Research Interests
Receptor function, small molecules, centrosome and associated proteins.

Key words: Receptors, cancer, structure.

Description of Research
Dr. Greene's research is concerned with defining the principles of receptor function. An area he has concentrated on for the last 19 years involves members of the erbB gene family. Greene's laboratory discovered that pl85c-neu could associate with EGFR to form a heteromeric assembly. This heteromeric complex possessed unique properties including increased kinase activity. The heterodimers had a higher affinity for EGF than homomeric forms of the EGFR receptor and were found to represent the major signaling receptor form. Heteromer formation was found to be preferred over homomeric assembly and the ectodomains were found essential in stabilizing the dimeric species.
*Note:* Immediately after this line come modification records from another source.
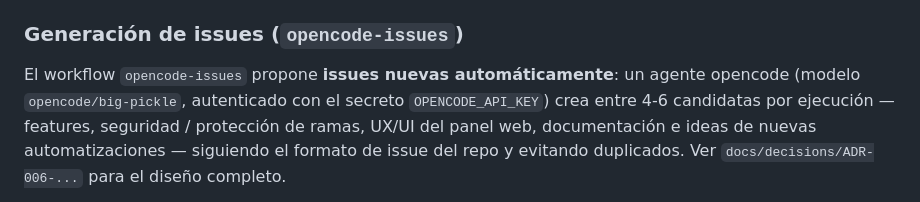
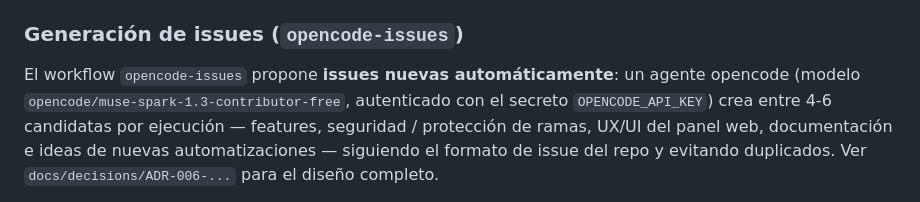
Before and after one commit to DiegoVicenteCamara/agente-respuesta, a Markdown page: README.md, the part around the change. GitHub-like rendering.

Commit message:
docs(opencode-issues): actualizar ADR-006 y README con modelo muse-spark y hardening (permisos /tmp, timeout, logs)

```diff
--- a/README.md
+++ b/README.md
@@ -187,7 +187,7 @@ para revisión. Ver `docs/decisions/ADR-003-...` y
 ### Generación de issues (`opencode-issues`)
 
 El workflow `opencode-issues` propone **issues nuevas automáticamente**: un agente
-opencode (modelo `opencode/big-pickle`, autenticado con el secreto
+opencode (modelo `opencode/muse-spark-1.3-contributor-free`, autenticado con el secreto
 `OPENCODE_API_KEY`) crea entre 4-6 candidatas por ejecución — features, seguridad /
 protección de ramas, UX/UI del panel web, documentación e ideas de nuevas
 automatizaciones — siguiendo el formato de issue del repo y evitando duplicados.
```
Also changed, not shown: docs/decisions/ADR-006-generacion-autonoma-de-issues-con-agente-opencode.md (+15 -2 lines).
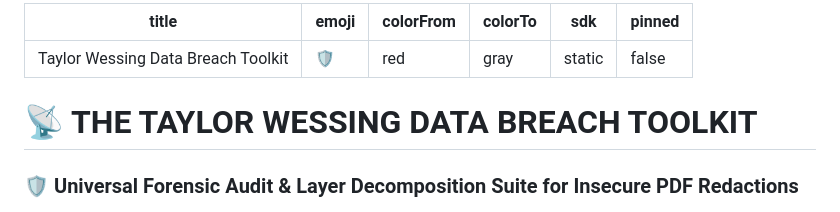
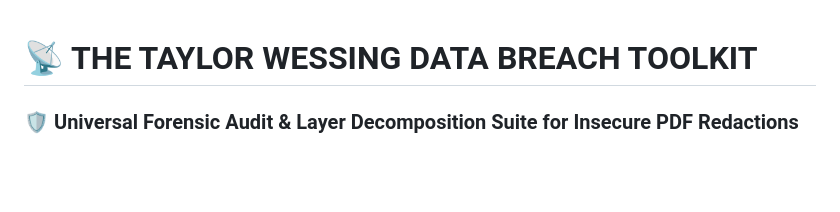
Before and after one commit to Noeldixonn1989/taylor-wessing-data-breach-toolkit, a Markdown page: README.md, the part around the change. GitHub-like rendering; blank space fills up the shorter version.

```diff
--- a/README.md
+++ b/README.md
@@ -1,12 +1,3 @@
----
-title: Taylor Wessing Data Breach Toolkit
-emoji: 🛡️
-colorFrom: red
-colorTo: gray
-sdk: static
-pinned: false
----
-
 # 📡 THE TAYLOR WESSING DATA BREACH TOOLKIT
 ### 🛡️ Universal Forensic Audit & Layer Decomposition Suite for Insecure PDF Redactions
 
```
Greene's laboratory developed an approach to target and down-modulate oncoproteins which when expressed were critical for abnormal growth. This simple approach developed in the neu system involved developing monoclonal antibodies specific for the ectodomain of pl85. The approach was to take advantage of the formation of kinase active homomeric (pl85-pl85) or heteromeric (pl85c-neu-EGFr) assemblies found on malignant cells and which were active in mediating the transformed phenotype. Normal receptor species which are not activated are in a kinase inactive configuration. Furthermore, down modulation of normal receptors is not associated with cell injury. This was the basis for targeted therapy and the approach has led to an improved treatment for advanced breast cancer.

Greene has recently begun to design organic molecules that disable protein function. His laboratory uses crystallography and thermodynamic analyses to help define cavities near active sites that are used to lodge organic molecules. These cavity filling molecules induce allosteric changes in the active sites leading to modification of protein function.

As part of the studies to define the progression of the transformed phenotype, Greene's laboratory has focused on the assembly and function of the mammalian centrosome. His group has identified several new genes that encode centrosomal proteins that appear relevant to the centrosome assembly pathway. Certain of these genes are also relevant to the spindle checkpoint.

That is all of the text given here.